The most significant event of the season, from a personal perspective, happened around this time. My father had been a Vicarage Road regular for many years and would invariably bring me back the programme which I studied with the forensic eye for detail only very small children can bring.

I obsessively analysed every aspect of the club’s performance and was clearly ready. On Saturday 21 November, at the age of six-and-a-half, my mother finally relented. My dad took me to that day’s game against Darlington, thereby condemning me to a 62-year (and counting) sentence from which there is no known escape.

Darlo were beaten 2-1 that day, the only surprise being that Holton failed to hit the target. Not to worry though, Uphill got them both.

The FA Cup was a very big deal in those days and Watford enjoyed a tremendous run. Southern League Cheltenham Town were beaten after a replay, which brought local Isthmian League side Wycombe Wanderers to Vicarage Road. They lost 5-1 (Holton 2, Uphill 2) in front of almost 24,000.

First Division Birmingham City were next up, attracting a stunning crowd of 31,314 who saw Watford win 2-1 to become the first Division Four club to eliminate a topflight side from the competition.

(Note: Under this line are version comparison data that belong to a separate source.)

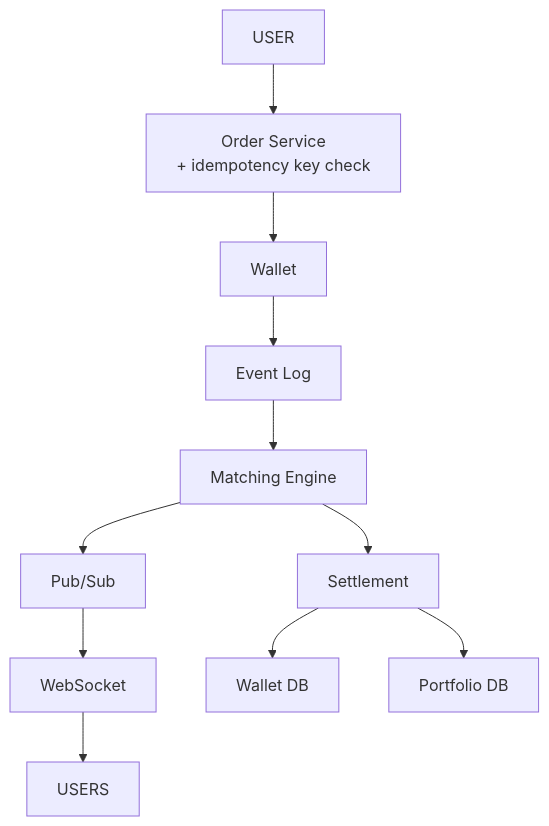
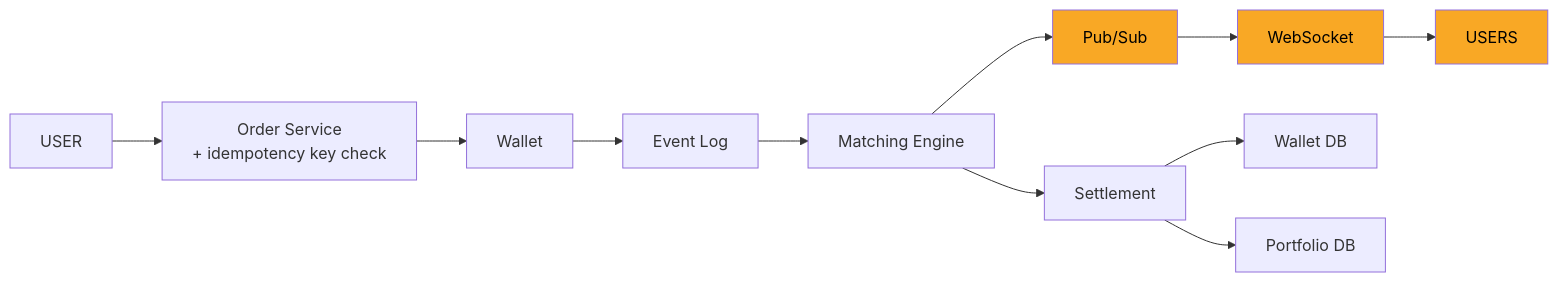
The ninth of 10 diagrams in 04_HLD/SYSTEM_DESIGNS/05_stock_broker_trading/05_stock_broker_trading.md (ArpanMaheshwari144/Prep), drawn with Mermaid before and after one commit. The commit also changed other lines of this file, not shown here.

Commit message:
stock: diagrams left to right, new box highlighted

````diff
--- a/04_HLD/SYSTEM_DESIGNS/05_stock_broker_trading/05_stock_broker_trading.md
+++ b/04_HLD/SYSTEM_DESIGNS/05_stock_broker_trading/05_stock_broker_trading.md
@@ -371,24 +380,27 @@
 ```mermaid
-flowchart TD
+flowchart LR
     n_USER["USER"]
     n_Order_Service["Order Service<br/>+ idempotency key check"]
     n_Wallet["Wallet"]
     n_Event_Log["Event Log"]
     n_Matching_Engine["Matching Engine"]
     n_Pub_Sub["Pub/Sub"]
     n_WebSocket["WebSocket"]
     n_USERS["USERS"]
     n_Settlement["Settlement"]
     n_Wallet_DB["Wallet DB"]
     n_Portfolio_DB["Portfolio DB"]
     n_USER --> n_Order_Service
     n_Order_Service --> n_Wallet
     n_Wallet --> n_Event_Log
     n_Event_Log --> n_Matching_Engine
     n_Matching_Engine --> n_Settlement
     n_Settlement --> n_Wallet_DB
     n_Settlement --> n_Portfolio_DB
     n_Matching_Engine --> n_Pub_Sub
     n_Pub_Sub --> n_WebSocket
     n_WebSocket --> n_USERS
+    style n_Pub_Sub fill:#f9a825,color:#000
+    style n_WebSocket fill:#f9a825,color:#000
+    style n_USERS fill:#f9a825,color:#000
 ```
````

Southampton were next out of the hat. A 2-2 draw at The Dell meant the sides returned to Vicarage Road for a midweek replay, won by a single Barry Hartle goal.

The fifth round saw Watford travel to Bramall Lane, backed by 8,000 boisterous fans in a Sheffield crowd in excess of 40,000. The Blades proved just too strong, winning 3-2 after Watford were reduced to nine fully fit men.

The immediate legacy of the Cup run was a downturn in League form, with just two wins from the next nine games, but the town was now solidly behind the team. The final run-in began with three games played in four days over the Easter weekend, with the club still three points adrift of the promotion positions.

No problem. The Big Fella scored a Vicarage Road hat-trick on Good Friday afternoon against Chester before repeating the feat 24 hours later against Gateshead. A 1-0 win at Chester on Easter Monday left the club well placed, but with work still to do.

Nearly 18,000 endured an edgy win over Rochdale before the club’s first Football League promotion was clinched, inevitably with a Holton goal, at Workington.

That left one game, a triumphant Vicarage Road night with 20,000 enjoying a 2-2 draw against newly crowned champions Walsall. Many of the crowd spilled onto the pitch afterwards, demanding, ‘We Want Cliff’.

Holton ended the season with 42 League goals and another six in the Cup. Uphill chipped in with 30 in the League and six Cup goals. The town had never seen anything like it.

There’s been far more elegant football played in the intervening sixty years, but for sheer, raw excitement you’d struggle to beat the wonderful 1959/60 season.